Any hints?

share|improve this question
    
is it $x^{x^{b}}$ –  user9413 Jun 5 '11 at 11:06
    
@Chandru: No, it is just $(1+x^b)$. –  night owl Jun 5 '11 at 11:27
    
@Rasholnikov: Right, but I think it wants it for any general $(a,b) \in \mathbb{R}$. –  night owl Jun 5 '11 at 11:29
add comment

1 Answer

up vote 23 down vote accepted

Yes, one can. Here are some hints, which should be expanded before being called a proof.

Writing $x^a-x^b$ as $(x^a+1)-(x^b+1)$ and simplifying the fraction, one sees that it is enough to show that $I(a)$ does not depend on $a$, with $$ I(a)=\int_0^{+\infty}\frac{\mathrm{d}x}{(1+x^2)(1+x^a)} $$ To prove this, one could decompose $I(a)$ as the sum of an integral from $0$ to $1$ and an integral from $1$ to $+\infty$ and use the change of variable $y\leftarrow1/x$ in the latter. One would be left with $$ I(a)=\int_0^{1}\frac{\mathrm{d}x}{(1+x^2)(1+x^a)}+\int_0^{1}\frac{y^a\mathrm{d}y}{(1+y^2)(1+y^a)}=\int_0^{1}\frac{\mathrm{d}x}{1+x^2}, $$ which is independent on $a$, and this would yield the result.

share|improve this answer
    
+1$\ldots~$marvelous. –  night owl Jun 5 '11 at 11:34
    
@night owl: thanks for this excessive but nice comment. –  Did Aug 16 '11 at 21:23
add comment

Your Answer

 
discard

By posting your answer, you agree to the privacy policy and terms of service.

Not the answer you're looking for?
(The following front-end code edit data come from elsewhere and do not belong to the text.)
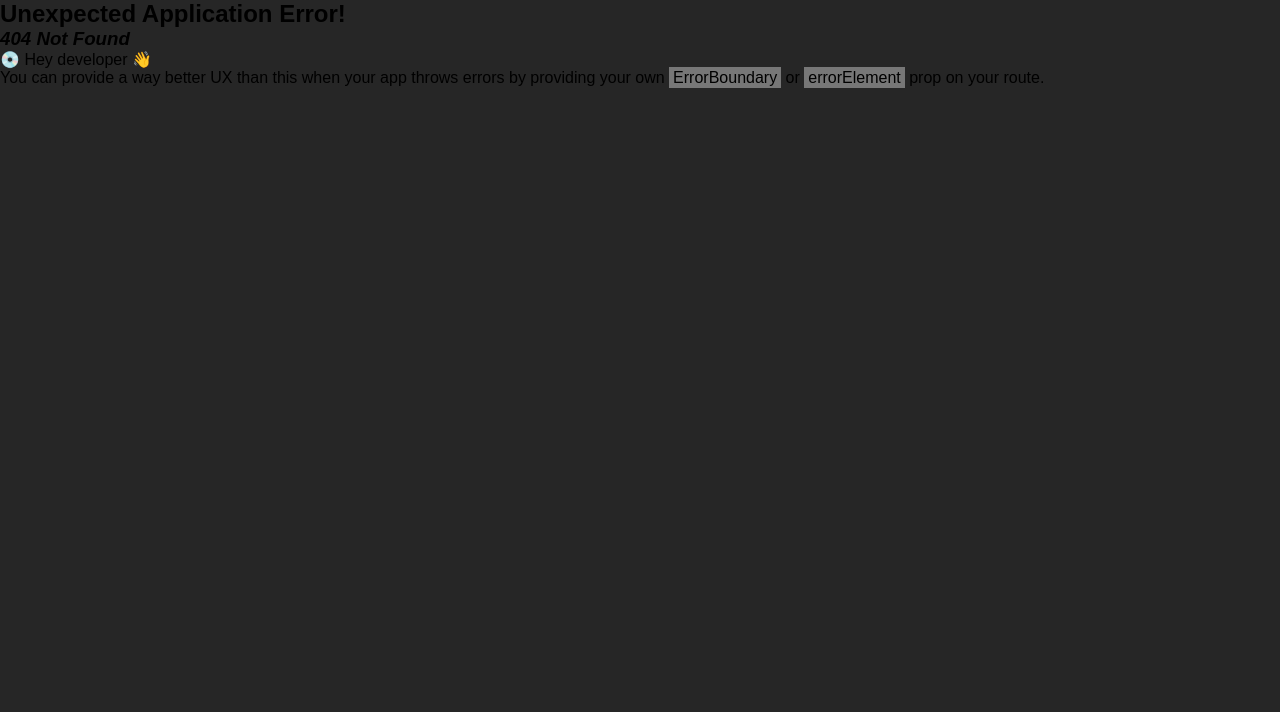
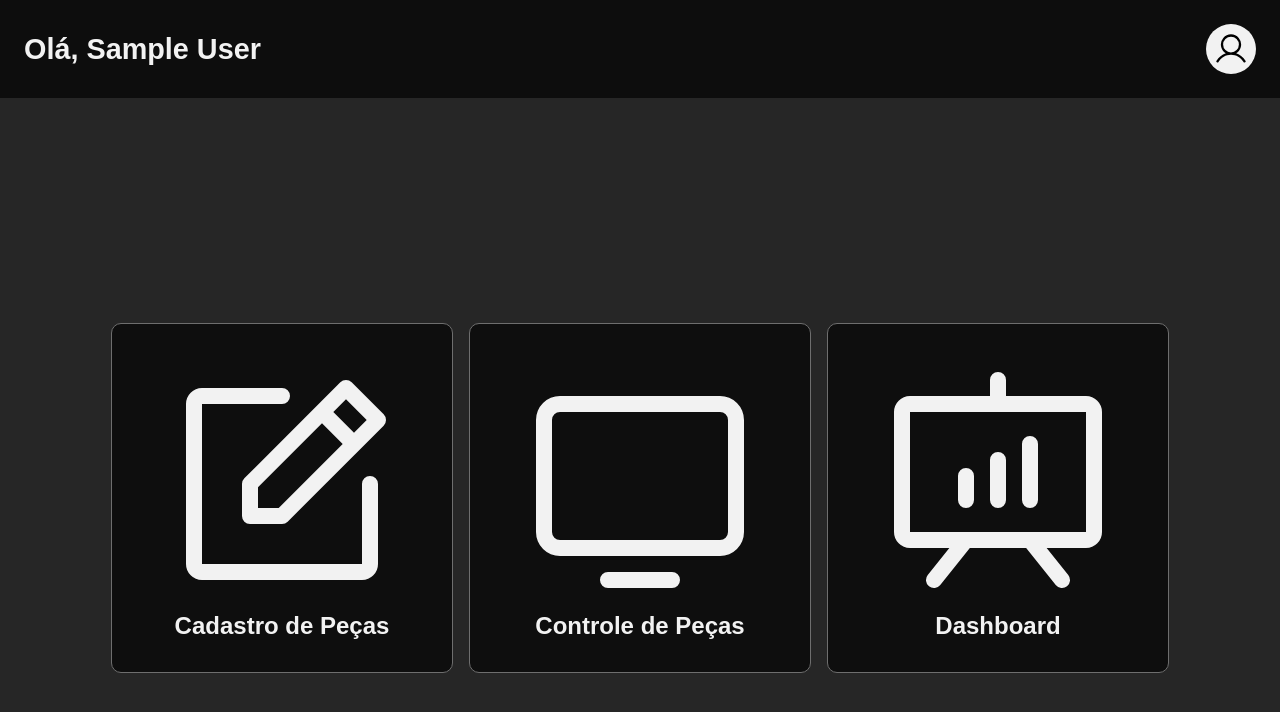
Before and after one commit to gabrieloliveiracrz/auto-control-parts, a React (Vite) app: page / in a window 1280 px wide. Before the commit this address had no page. Shown: the top 712 px of the page. Built offline with nearby package versions, Linux system fonts and the light colour scheme; sample sign-in values are in the browser's storage; a web font is replaced by a local one.

Commit message:
change path for routes

```diff
--- a/src/pages/login/Login.jsx
+++ b/src/pages/login/LoginLayout.jsx
@@ -2,7 +2,7 @@ import React from 'react';
 import { Outlet } from 'react-router-dom';
 import * as s from './style';
 
-const Login = () => {
+const LoginLayout = () => {
   return (
     <s.Cover>
       <s.Container>
@@ -12,4 +12,4 @@ const Login = () => {
   );
 };
 
-export default Login;
+export default LoginLayout;
--- a/src/pages/portal/Portal.jsx
+++ b/src/pages/portal/PortalLayout.jsx
@@ -8,20 +8,19 @@ const Portal = () => {
   const user = JSON.parse(localStorage.getItem('user'));
   useEffect(() => {
     if (!user) {
-      navigate('/login');
+      navigate('/login/signin');
     }
   }, []);
 
   return (
     <div>
       <s.Header>
-        <s.Span>Olá, {user && user.name}</s.Span>
+        <s.Span>Olá, {user ? user.name : '404'}</s.Span>
         <s.UserIcon>
           <User size={36} />
         </s.UserIcon>
       </s.Header>
       <Outlet />
-      <s.Footer>TCC Gabriel & Gabriel</s.Footer>
     </div>
   );
 };
```
Also changed, not shown: src/main.jsx (+15 -5 lines).
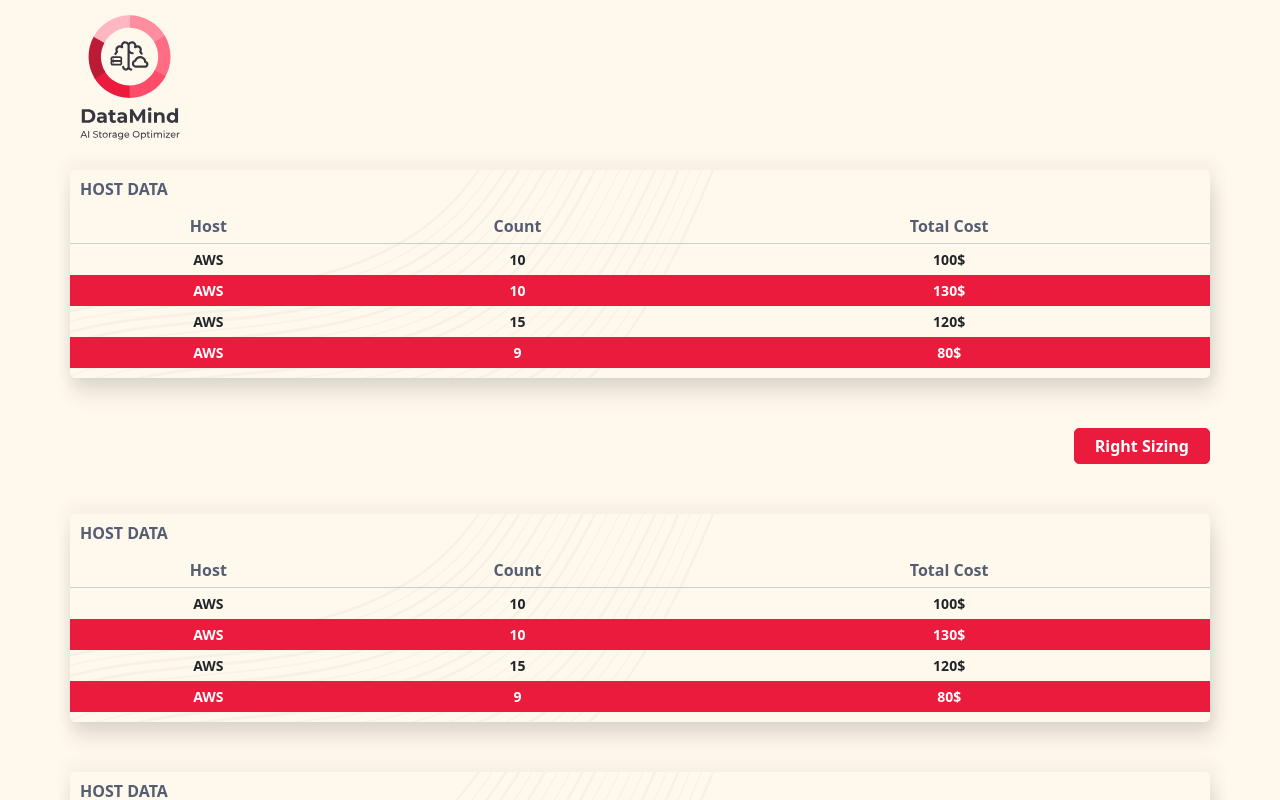
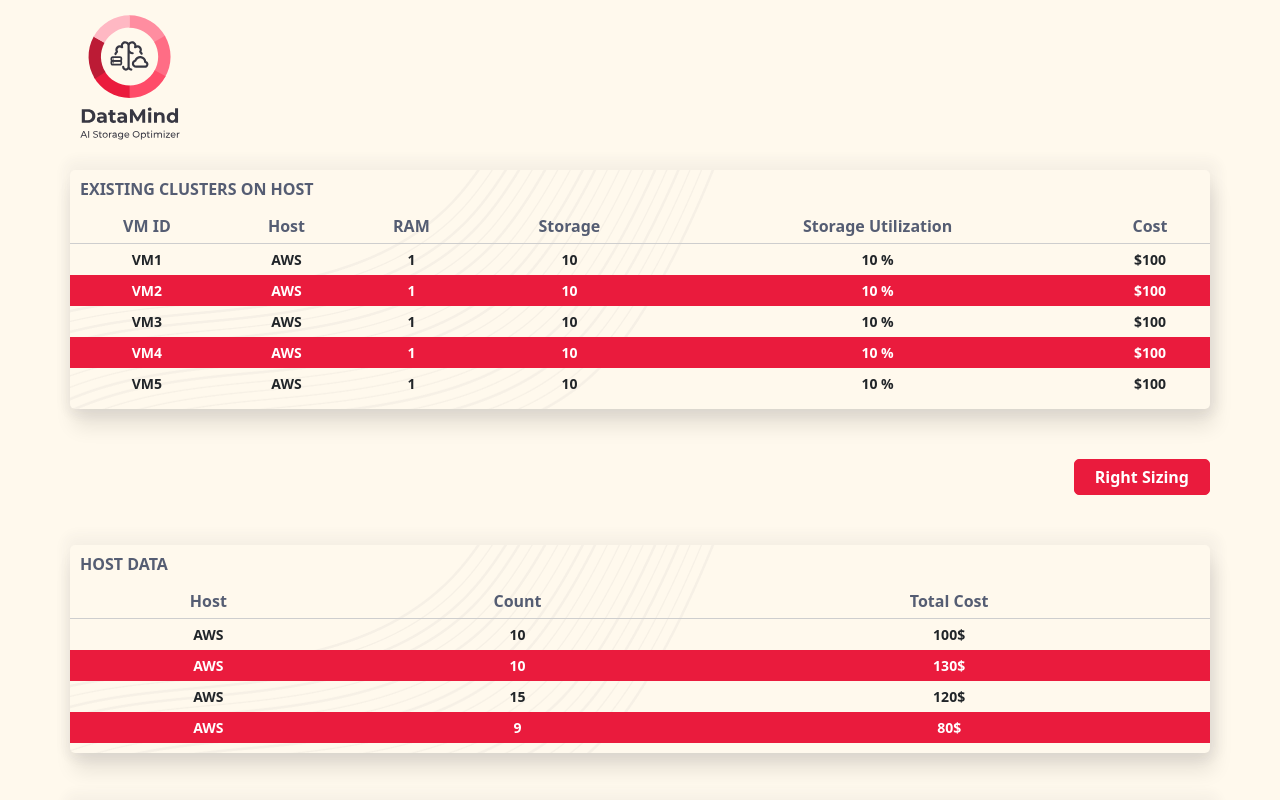
Before and after one commit to amittiwari19101989/datamind, a React (Create React App) app: page /secondpage in a window 1280 px wide. Shown: the top 800 px of the page. Built offline with nearby package versions, Linux system fonts and the light colour scheme.

Commit message:
header changes

```diff
--- a/src/Pages/UploadPage/SecondPage.jsx
+++ b/src/Pages/UploadPage/SecondPage.jsx
@@ -25,35 +25,58 @@
           <div className='custContainer'>
           <div className='hostCountTableSec'>
             <div className='hostCountTable'>
-              <h2 className='tableHeading'>Host Data</h2>
+              <h2 className='tableHeading'>Existing Clusters on Host</h2>
               <table>
                 <thead>
                   <tr>
+                    <th>VM ID</th>
                     <th>Host</th>
-                    <th>Count</th>
-                    <th>Total Cost</th>
+                    <th>RAM</th>
+                    <th>Storage</th>
+                    <th>Storage Utilization</th>
+                    <th>Cost</th>
                   </tr>
                 </thead>
                 <tbody>
                   <tr>
+                    <td>VM1</td>
                     <td>AWS</td>
+                    <td>1</td>
                     <td>10</td>
-                    <td>100$</td>
+                    <td>10 %</td>
+                    <td>$100</td>
                   </tr>
                   <tr>
+                  <td>VM2</td>
                     <td>AWS</td>
+                    <td>1</td>
                     <td>10</td>
-                    <td>130$</td>
+                    <td>10 %</td>
+                    <td>$100</td>
                   </tr>
                   <tr>
+                  <td>VM3</td>
                     <td>AWS</td>
-                    <td>15</td>
-                    <td>120$</td>
+                    <td>1</td>
+                    <td>10</td>
+                    <td>10 %</td>
+                    <td>$100</td>
                   </tr>
                   <tr>
+                  <td>VM4</td>
                     <td>AWS</td>
-                    <td>9</td>
-                    <td>80$</td>
+                    <td>1</td>
+                    <td>10</td>
+                    <td>10 %</td>
+                    <td>$100</td>
+                  </tr>
+                  <tr>
+                  <td>VM5</td>
+                    <td>AWS</td>
+                    <td>1</td>
+                    <td>10</td>
+                    <td>10 %</td>
+                    <td>$100</td>
                   </tr>
                 </tbody>
               </table>
```
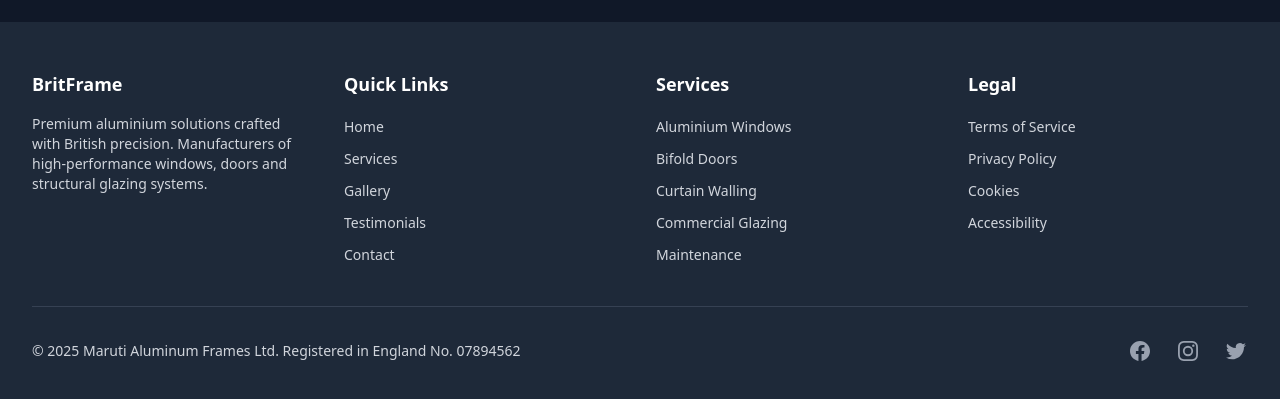
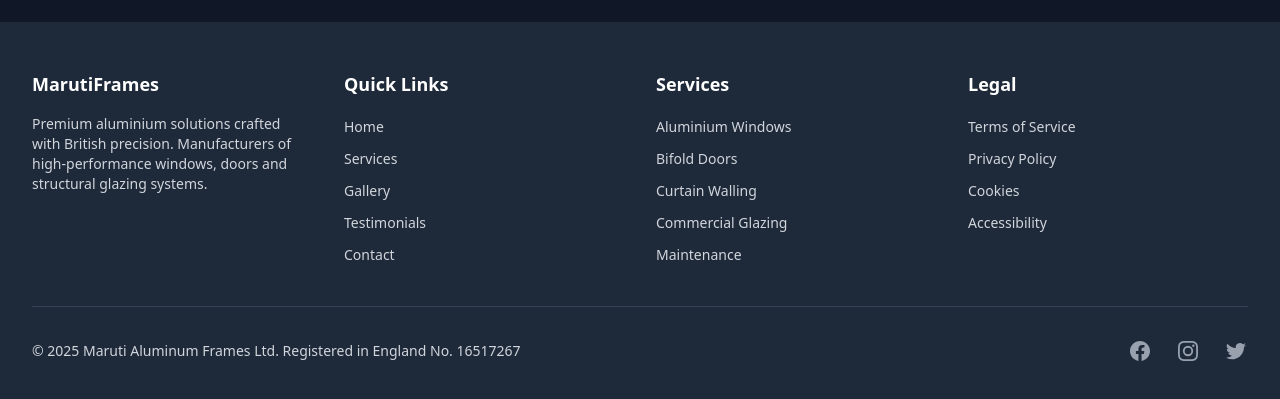
Before and after one commit to deepvanapariya/MarutiFrames, an Angular app: page / in a window 1280 px wide. Shown: the part 2182-2581 px from the top of the page. Built offline with nearby package versions, Linux system fonts and the light colour scheme.

Commit message:
Compnay no updated

```diff
--- a/src/app/components/footer/footer.component.html
+++ b/src/app/components/footer/footer.component.html
@@ -2,7 +2,7 @@
     <div class="max-w-7xl mx-auto px-4 sm:px-6 lg:px-8 py-12">
         <div class="grid grid-cols-1 md:grid-cols-4 gap-8">
             <div>
-                <h3 class="text-white text-lg font-semibold mb-4">BritFrame</h3>
+                <h3 class="text-white text-lg font-semibold mb-4">MarutiFrames</h3>
                 <p class="text-sm">Premium aluminium solutions crafted with British precision. Manufacturers
                     of high-performance windows, doors and structural glazing systems.</p>
             </div>
@@ -49,7 +49,7 @@
         <div class="border-t border-gray-700 mt-10 pt-8 flex flex-col md:flex-row justify-between items-center">
             <p class="text-sm order-2 md:order-1 mt-4 md:mt-0">&copy; 2025 Maruti Aluminum Frames Ltd.
                 Registered
-                in England No. 07894562</p>
+                in England No. 16517267</p>
 
             <div class="flex space-x-6 order-1 md:order-2">
                 <a href="#" class="text-gray-400 hover:text-amber-400">
```
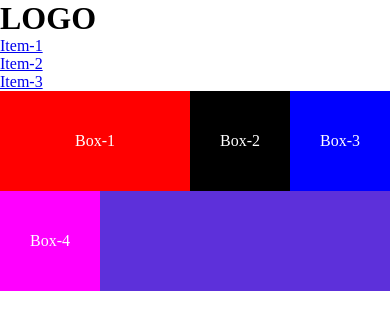
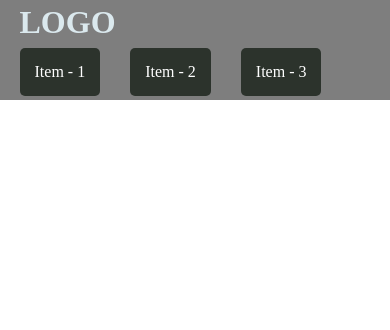
Before and after one commit to 1TDSPY-2024/exercicio-flex, a plain HTML site: page index.html in a window 390 px wide. Drawn offline with Linux system fonts and the light colour scheme.

Commit message:
Menu responsivo com flexbox

```diff
--- a/css/estilo.css
+++ b/css/estilo.css
@@ -4,7 +4,40 @@
     box-sizing: border-box;
 }
 
-.container{
+#topo{
+    display: flex;
+    background-color: #7e7e7e;
+    justify-content: space-between;
+    color: #DBE9EE;
+    align-items: center;
+    width: 100;
+    height: 100px;
+    flex-wrap: wrap;
+    padding: 0 5%;
+}
+
+#topo nav ul{
+    list-style: none;
+    display: flex;
+    gap: 30px;
+    flex-wrap: wrap;
+}
+
+.link a{
+    text-decoration: none;
+    color: #fff;
+    display: block;
+    padding: 15px;
+    background-color: #2c332c;
+    border-radius: 5px;
+    transition: all .4% ease-in-out;
+}
+
+.link a:hover{
+    background-color: #6e7d6e;
+}
+
+/* .container{
     display: flex;
     background-color: #5d30da;
     width: 100%;
@@ -42,4 +75,4 @@
 .box4{
     background-color: #ff00ff;
     flex-shrink: 2;
-}
+} */
--- a/index.html
+++ b/index.html
@@ -8,23 +8,25 @@
 </head>
 <body>
 
-    <header id="cabecalho">
+    <header id="topo">
         <h1>LOGO</h1>
         <nav>
             <ul>
-                <li class="link"><a href="#">Item-1</a></li>
-                <li class="link"><a href="#">Item-2</a></li>
-                <li class="link"><a href="#">Item-3</a></li>
+                <li class="link"><a href="#">Item - 1</a></li>
+                <li class="link"><a href="#">Item - 2</a></li>
+                <li class="link"><a href="#">Item - 3</a></li>
             </ul>
         </nav>
     </header>
+    <!--
+        <div class="container">
+        <div class="box1 box">Box-1</div>
+        <div class="box2 box"><span>Box-2</span></div>
+        <div class="box3 box">Box-3</div>
+        <div class="box4 box">Box-4</div>
+        </div>
+    -->
 
-    <div class="container">
-       <div class="box1 box">Box-1</div>
-       <div class="box2 box"><span>Box-2</span></div>
-       <div class="box3 box">Box-3</div>
-       <div class="box4 box">Box-4</div>
-    </div>
 
 </body>
 </html>
```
Browse other questions tagged or ask your own question.